The campaign for the ballot initiative that you defended was dishonest and intrusive into our lives. The "Yes on 8" campaign logo depicted the cartoon silhouette of a 1950s-style "ideal" family consisting of a man, a woman, a girl and a boy, their gender indicated by whether they were wearing slacks or a dress. I thought of all my kids' female teachers, the girls in their classes and all my mom friends, and I could not think of the last time I saw one of them in a dress. Yet here was an image telling my boys that a "perfect family" requires not only a wife/mom but a sister. Ours has neither. Meanwhile, "Yes on 8" protest groups were out and visible and had a demoralizing, Westboro-like effect on many of my friends. One young man who was struggling with his sobriety called me daily to vent the anger he felt as he passed the "Yes on 8" protestors on his way to work.

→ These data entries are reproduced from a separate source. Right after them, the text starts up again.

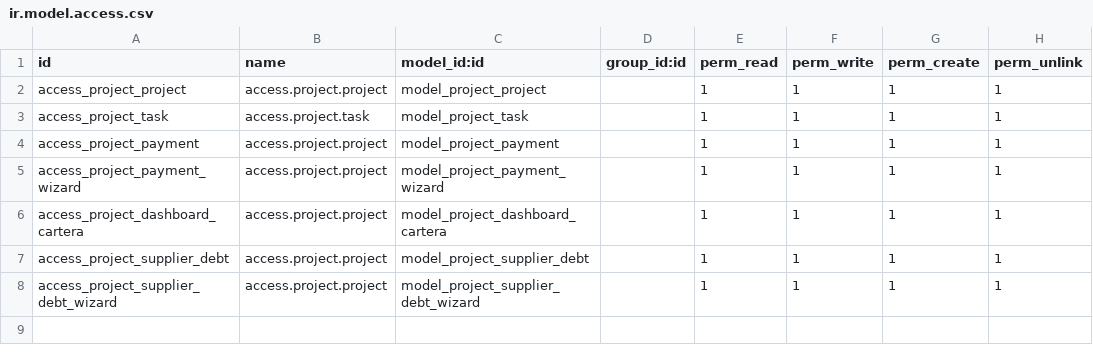
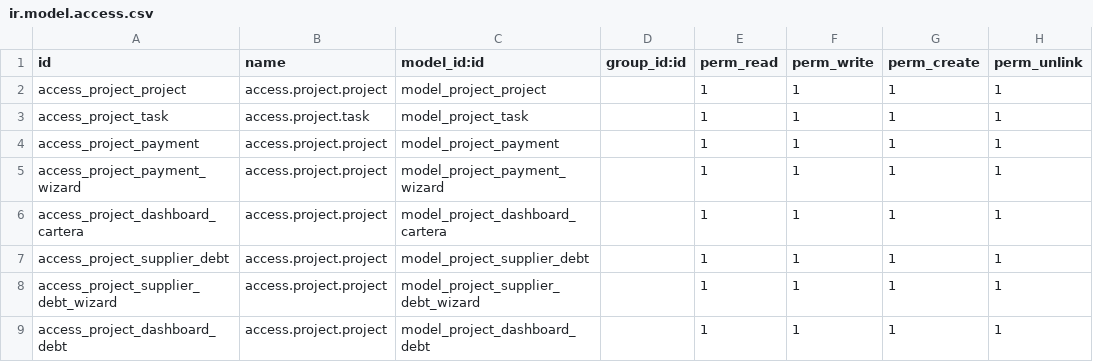
Before and after one commit to dochoau/odooDocker, a CSV file: addons/CustomizeProject/security/ir.model.access.csv, drawn as a sheet.

```diff
--- a/addons/CustomizeProject/security/ir.model.access.csv
+++ b/addons/CustomizeProject/security/ir.model.access.csv
@@ -8 +8,2 @@ access_project_supplier_debt,access.project.project,model_project_supplier_debt,
 access_project_supplier_debt_wizard,access.project.project,model_project_supplier_debt_wizard,,1,1,1,1
+access_project_dashboard_debt,access.project.project,model_project_dashboard_debt,,1,1,1,1
```
Also changed, not shown: 11 other files.
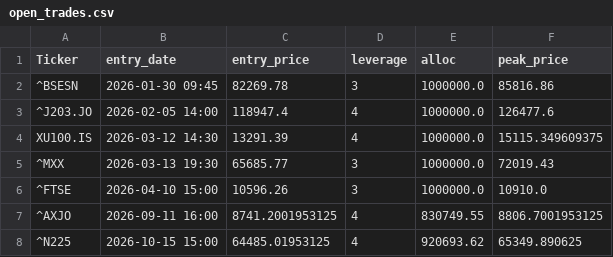
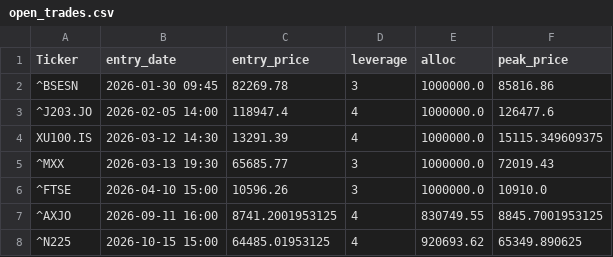
Before and after one commit to orhansozgur/equitymeanreversion, a CSV file: open_trades.csv, drawn as a sheet.

```diff
--- a/open_trades.csv
+++ b/open_trades.csv
@@ -6,3 +6,3 @@ XU100.IS,2026-03-12 14:30,13291.39,4,1000000.0,15115.349609375
 ^FTSE,2026-04-10 15:00,10596.26,3,1000000.0,10910.0
-^AXJO,2026-09-11 16:00,8741.2001953125,4,830749.55,8806.7001953125
+^AXJO,2026-09-11 16:00,8741.2001953125,4,830749.55,8845.7001953125
 ^N225,2026-10-15 15:00,64485.01953125,4,920693.62,65349.890625
```
Also changed, not shown: 1 other file.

I found myself feeling a growing sense of paranoia. Half the state wished harm on my family, and you had promised to uphold that harm. I had to worry about where my consumer money was going. It became evident that there were businesses out there that had no problem with taking my money and then using it against me and my family, undermining our lives. Co-workers would come by my desk, which was decked out with my sons' nursery school and kindergarten projects, and I had to wonder which of them was smiling and laughing with me but planning to vote against my family's well-being or, worse, investing significantly in the fight against us.
The morning after Election Day 2008, I awoke to find that my country had made history by electing its first African-American president, who had voiced his opposition to Prop 8, yet I also found that my fellow Californians had voted away one of my basic rights and derailed my pursuit of happiness. But then I got stronger. Many of us did. We stepped up and spoke out. Two years later you vowed to fight against us, and we defeated you. The morning after Election Day 2010, you awoke to find that your bid to become chief executive of our state had failed, and the sordid ballot initiative that you had exploited to drum up support for your candidacy was going to have to find others to defend it in court.
In explaining your change of heart, you compared your evolution on the issue to that of President Obama. That is not really fair. Though he did verbalize a shift in thinking, his policies were always supportive of LGBTQ families. Yours were not.
It is time to let bygones be bygones. It is time for me to let go of the anger from two and a half years ago and accept the olive branch of support that you are extending. Your affirming statements and visibility in the lead-up to the Supreme Court's decision are hugely beneficial to the cause of equality, and I cannot overstate my appreciation for your having made this change of heart at this time in history. Your statements of support could hold significant sway, and I want to express the deep respect that I feel toward you for your new position and unexpected actions.
I want to end this with two specific words: "Thank you." It would be nice if I could offer those words unconditionally, and I intend to, but I can't help but wish that your statement of support had also included two specific words of its own: "I'm sorry."